Prompt:
Check each line of the records below for the word "nColumn" and copy those where it appears.

Dataset records:

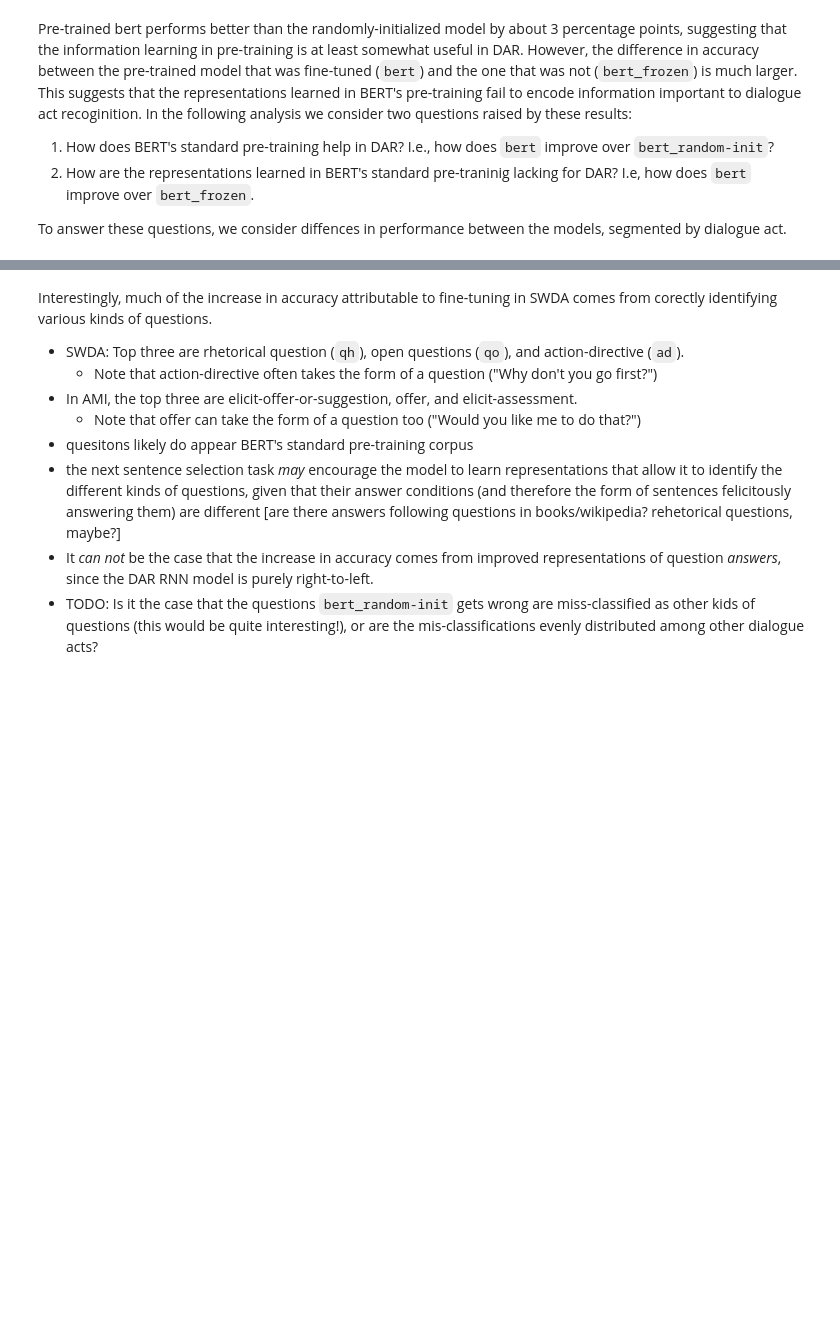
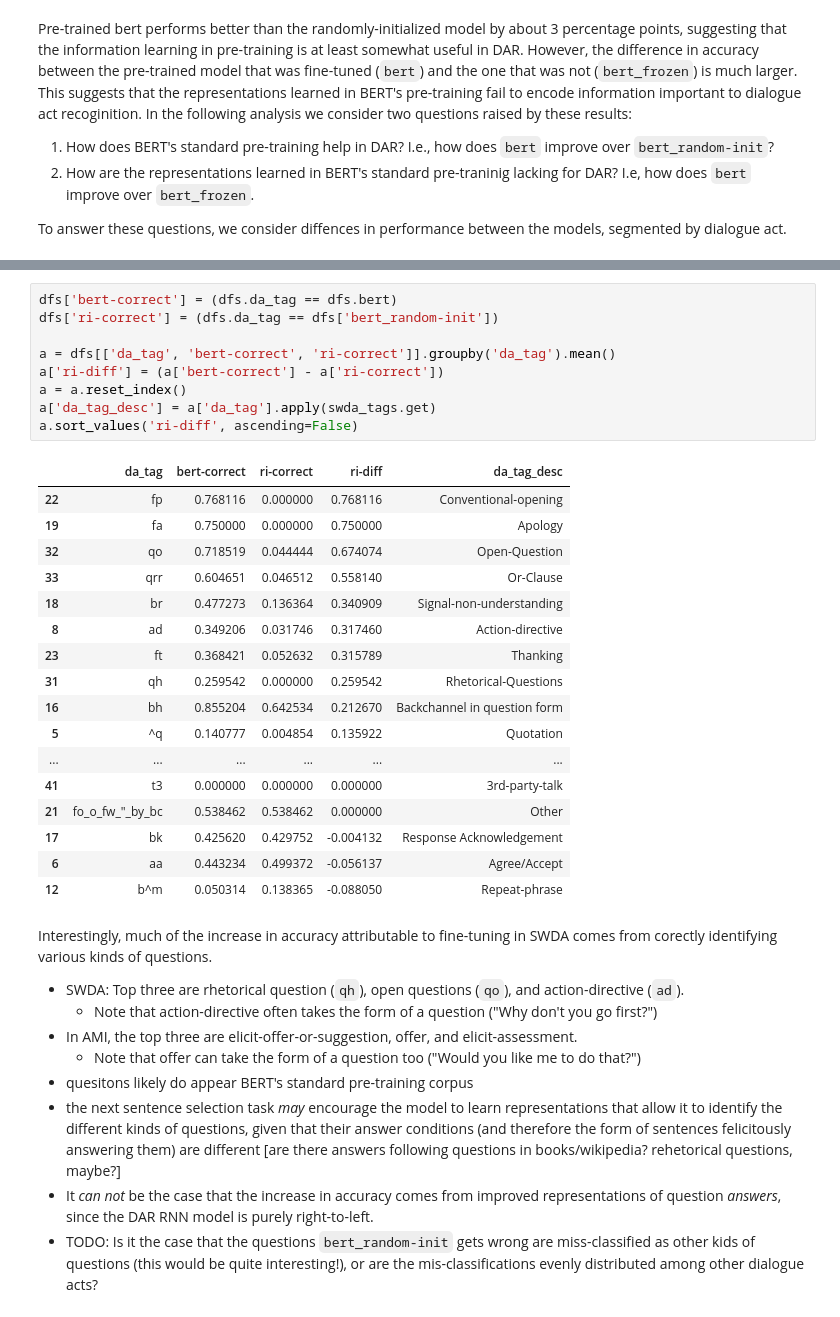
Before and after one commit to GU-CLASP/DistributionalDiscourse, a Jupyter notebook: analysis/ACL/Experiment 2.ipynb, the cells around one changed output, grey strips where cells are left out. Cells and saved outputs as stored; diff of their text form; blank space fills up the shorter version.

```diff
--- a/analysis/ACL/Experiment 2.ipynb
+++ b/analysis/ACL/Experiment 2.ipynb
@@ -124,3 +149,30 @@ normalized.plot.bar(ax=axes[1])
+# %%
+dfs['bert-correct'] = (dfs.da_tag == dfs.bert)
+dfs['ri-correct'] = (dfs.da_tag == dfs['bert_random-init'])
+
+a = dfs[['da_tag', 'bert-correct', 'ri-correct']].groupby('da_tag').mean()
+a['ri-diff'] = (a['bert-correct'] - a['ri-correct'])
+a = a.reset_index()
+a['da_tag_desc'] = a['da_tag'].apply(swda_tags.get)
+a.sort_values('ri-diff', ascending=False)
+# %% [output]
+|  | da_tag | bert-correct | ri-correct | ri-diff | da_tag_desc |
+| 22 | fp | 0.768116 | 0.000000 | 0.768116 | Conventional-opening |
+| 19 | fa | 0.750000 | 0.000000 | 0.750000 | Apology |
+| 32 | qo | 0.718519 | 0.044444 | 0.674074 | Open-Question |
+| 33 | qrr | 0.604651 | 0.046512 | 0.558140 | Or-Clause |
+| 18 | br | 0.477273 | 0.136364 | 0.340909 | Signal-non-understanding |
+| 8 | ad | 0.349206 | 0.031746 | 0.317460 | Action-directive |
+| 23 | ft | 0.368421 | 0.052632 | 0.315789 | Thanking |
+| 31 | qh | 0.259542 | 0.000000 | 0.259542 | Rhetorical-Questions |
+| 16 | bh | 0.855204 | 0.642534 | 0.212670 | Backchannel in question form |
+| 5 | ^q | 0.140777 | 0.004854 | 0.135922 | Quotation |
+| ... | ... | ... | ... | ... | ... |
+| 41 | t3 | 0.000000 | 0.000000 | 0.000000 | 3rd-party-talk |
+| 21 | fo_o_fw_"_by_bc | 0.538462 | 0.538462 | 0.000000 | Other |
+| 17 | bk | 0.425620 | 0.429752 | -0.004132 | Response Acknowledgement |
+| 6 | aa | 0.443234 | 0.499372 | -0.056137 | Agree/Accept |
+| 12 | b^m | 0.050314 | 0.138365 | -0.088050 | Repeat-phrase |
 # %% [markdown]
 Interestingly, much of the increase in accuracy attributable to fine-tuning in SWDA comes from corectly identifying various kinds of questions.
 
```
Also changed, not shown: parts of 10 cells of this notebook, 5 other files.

==

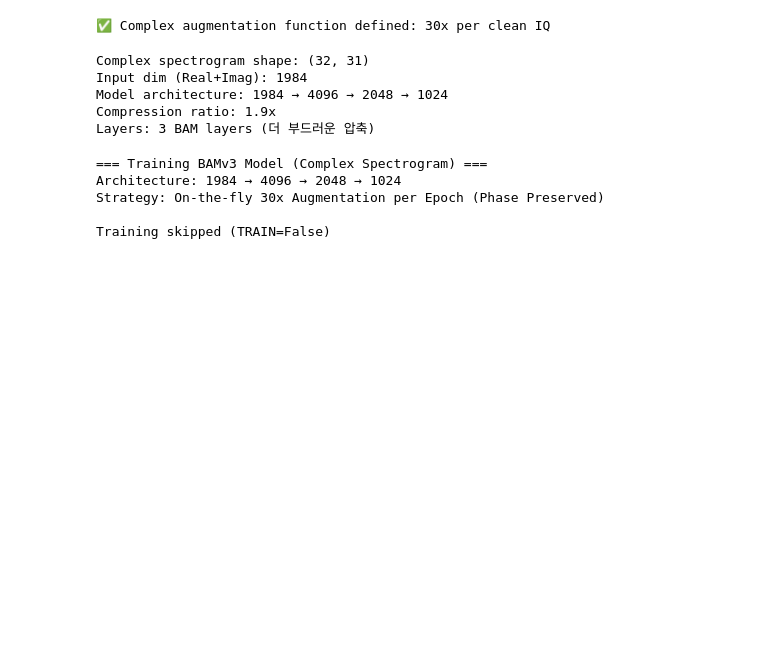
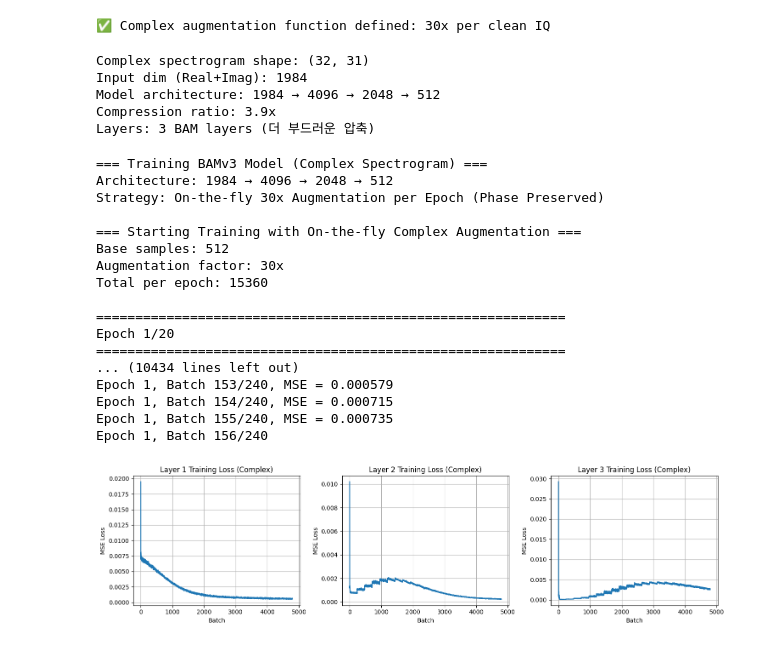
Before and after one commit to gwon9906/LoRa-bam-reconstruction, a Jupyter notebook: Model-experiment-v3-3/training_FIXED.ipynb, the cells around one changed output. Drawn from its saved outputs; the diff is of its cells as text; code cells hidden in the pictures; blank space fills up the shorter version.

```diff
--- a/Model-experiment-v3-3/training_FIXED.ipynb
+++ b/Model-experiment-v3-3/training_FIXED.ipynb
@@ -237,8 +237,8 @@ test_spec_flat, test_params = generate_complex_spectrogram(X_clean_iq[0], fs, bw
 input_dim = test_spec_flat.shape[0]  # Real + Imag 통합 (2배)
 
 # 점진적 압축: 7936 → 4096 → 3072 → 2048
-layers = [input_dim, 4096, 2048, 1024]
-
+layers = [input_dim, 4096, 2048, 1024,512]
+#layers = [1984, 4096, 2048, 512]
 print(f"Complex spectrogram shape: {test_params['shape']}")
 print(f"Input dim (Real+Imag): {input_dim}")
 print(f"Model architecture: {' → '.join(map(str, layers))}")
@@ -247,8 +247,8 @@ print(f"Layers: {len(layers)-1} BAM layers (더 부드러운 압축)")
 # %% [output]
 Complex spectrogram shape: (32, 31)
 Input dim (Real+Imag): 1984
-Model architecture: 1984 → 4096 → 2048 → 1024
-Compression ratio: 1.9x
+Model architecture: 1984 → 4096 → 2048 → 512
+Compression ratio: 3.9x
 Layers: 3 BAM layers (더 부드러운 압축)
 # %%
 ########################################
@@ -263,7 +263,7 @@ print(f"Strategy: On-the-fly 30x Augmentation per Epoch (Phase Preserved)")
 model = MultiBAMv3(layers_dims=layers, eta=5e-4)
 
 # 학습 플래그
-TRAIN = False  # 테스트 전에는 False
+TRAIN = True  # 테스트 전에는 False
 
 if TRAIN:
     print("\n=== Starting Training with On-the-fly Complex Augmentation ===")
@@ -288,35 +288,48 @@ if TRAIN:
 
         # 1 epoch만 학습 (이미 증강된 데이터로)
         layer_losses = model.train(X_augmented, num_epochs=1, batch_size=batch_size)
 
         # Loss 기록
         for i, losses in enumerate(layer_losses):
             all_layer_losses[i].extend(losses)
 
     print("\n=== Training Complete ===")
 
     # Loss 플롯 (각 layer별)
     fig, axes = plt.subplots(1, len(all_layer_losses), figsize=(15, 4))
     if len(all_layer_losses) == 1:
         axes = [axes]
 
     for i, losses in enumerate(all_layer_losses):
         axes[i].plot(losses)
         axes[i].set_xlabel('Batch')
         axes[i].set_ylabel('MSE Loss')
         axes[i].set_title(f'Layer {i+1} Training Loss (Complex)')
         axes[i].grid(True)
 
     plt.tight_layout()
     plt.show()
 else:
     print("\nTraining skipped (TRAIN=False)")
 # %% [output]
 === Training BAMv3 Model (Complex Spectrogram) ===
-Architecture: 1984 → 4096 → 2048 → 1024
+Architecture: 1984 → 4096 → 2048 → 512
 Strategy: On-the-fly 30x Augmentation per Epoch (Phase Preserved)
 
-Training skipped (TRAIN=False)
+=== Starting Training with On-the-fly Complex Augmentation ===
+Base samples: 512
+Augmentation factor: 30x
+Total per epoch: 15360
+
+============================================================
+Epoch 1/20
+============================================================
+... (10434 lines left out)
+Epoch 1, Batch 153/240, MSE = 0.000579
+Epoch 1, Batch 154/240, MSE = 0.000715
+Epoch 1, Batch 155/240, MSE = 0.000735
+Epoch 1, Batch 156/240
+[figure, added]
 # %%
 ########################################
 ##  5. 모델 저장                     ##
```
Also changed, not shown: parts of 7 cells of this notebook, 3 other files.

==

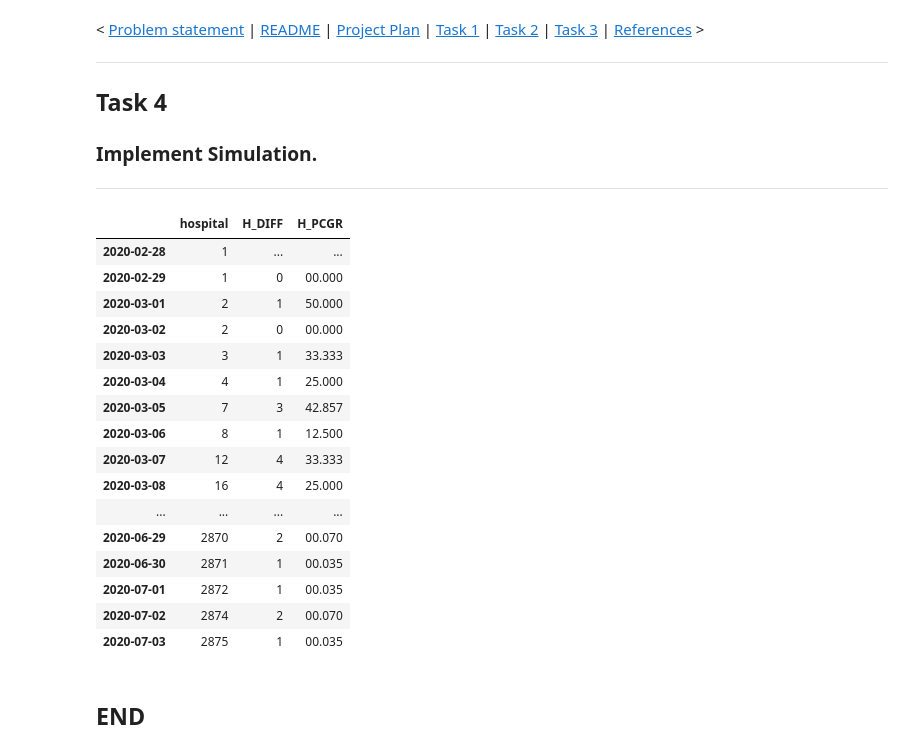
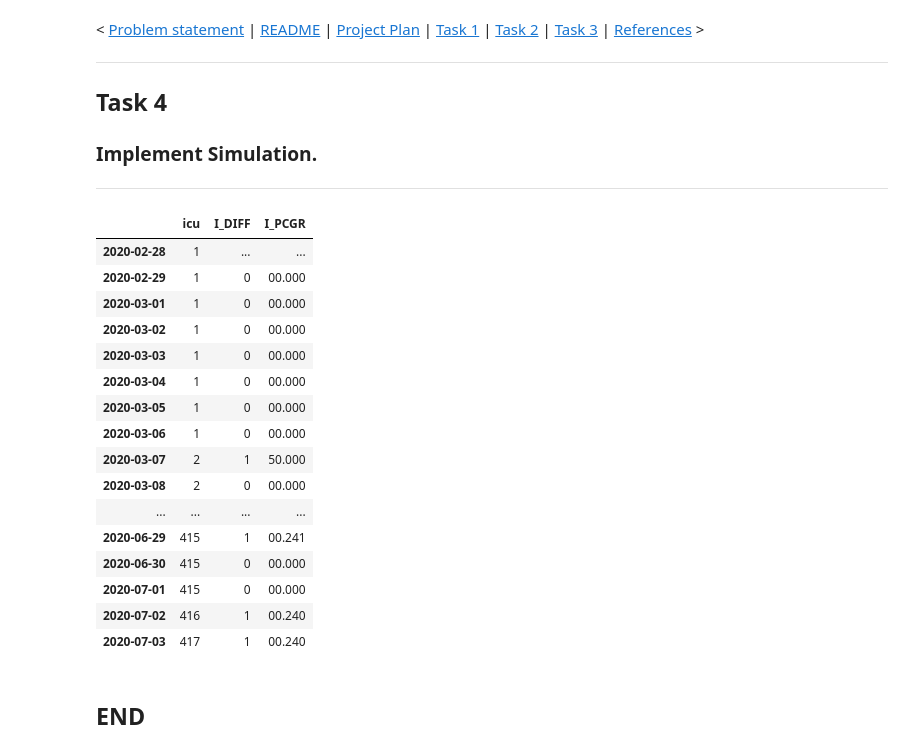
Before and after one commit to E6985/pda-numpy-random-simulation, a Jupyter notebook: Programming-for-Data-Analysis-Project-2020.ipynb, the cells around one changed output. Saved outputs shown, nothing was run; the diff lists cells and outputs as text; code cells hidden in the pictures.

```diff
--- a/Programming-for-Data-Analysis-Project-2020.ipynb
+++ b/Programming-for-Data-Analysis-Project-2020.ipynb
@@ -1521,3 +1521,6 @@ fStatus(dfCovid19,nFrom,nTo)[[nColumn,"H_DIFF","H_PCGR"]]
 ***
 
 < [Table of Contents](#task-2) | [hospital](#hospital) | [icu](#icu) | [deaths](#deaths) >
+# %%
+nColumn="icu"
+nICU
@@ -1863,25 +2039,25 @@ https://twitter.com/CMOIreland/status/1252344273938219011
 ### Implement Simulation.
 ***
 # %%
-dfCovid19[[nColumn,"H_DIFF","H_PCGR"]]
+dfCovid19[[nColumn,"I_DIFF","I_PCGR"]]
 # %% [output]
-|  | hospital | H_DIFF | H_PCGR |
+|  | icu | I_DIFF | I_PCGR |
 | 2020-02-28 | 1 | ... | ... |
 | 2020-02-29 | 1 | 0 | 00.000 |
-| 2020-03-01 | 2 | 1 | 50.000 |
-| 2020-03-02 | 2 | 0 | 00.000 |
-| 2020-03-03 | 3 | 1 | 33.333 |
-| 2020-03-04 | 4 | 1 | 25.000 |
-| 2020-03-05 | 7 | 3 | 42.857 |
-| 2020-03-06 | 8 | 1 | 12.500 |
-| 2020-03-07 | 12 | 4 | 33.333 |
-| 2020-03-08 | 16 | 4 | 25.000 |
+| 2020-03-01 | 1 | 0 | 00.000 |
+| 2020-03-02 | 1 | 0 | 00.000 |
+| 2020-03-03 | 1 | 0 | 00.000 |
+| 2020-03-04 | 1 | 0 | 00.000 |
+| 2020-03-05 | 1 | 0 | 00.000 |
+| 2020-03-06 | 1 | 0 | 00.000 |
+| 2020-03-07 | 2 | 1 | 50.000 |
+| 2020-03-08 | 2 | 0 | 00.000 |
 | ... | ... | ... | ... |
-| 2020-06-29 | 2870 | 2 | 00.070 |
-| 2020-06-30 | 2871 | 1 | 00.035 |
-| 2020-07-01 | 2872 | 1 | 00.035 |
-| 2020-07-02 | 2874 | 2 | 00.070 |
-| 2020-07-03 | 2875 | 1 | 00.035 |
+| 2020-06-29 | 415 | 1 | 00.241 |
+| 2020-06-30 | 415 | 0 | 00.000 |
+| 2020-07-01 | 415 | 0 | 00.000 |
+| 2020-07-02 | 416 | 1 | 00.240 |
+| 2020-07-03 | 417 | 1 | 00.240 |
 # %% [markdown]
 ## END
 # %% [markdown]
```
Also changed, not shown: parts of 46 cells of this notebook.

Answer section:
@@ -1521,3 +1521,6 @@ fStatus(dfCovid19,nFrom,nTo)[[nColumn,"H_DIFF","H_PCGR"]]
+nColumn="icu"
-dfCovid19[[nColumn,"H_DIFF","H_PCGR"]]
+dfCovid19[[nColumn,"I_DIFF","I_PCGR"]]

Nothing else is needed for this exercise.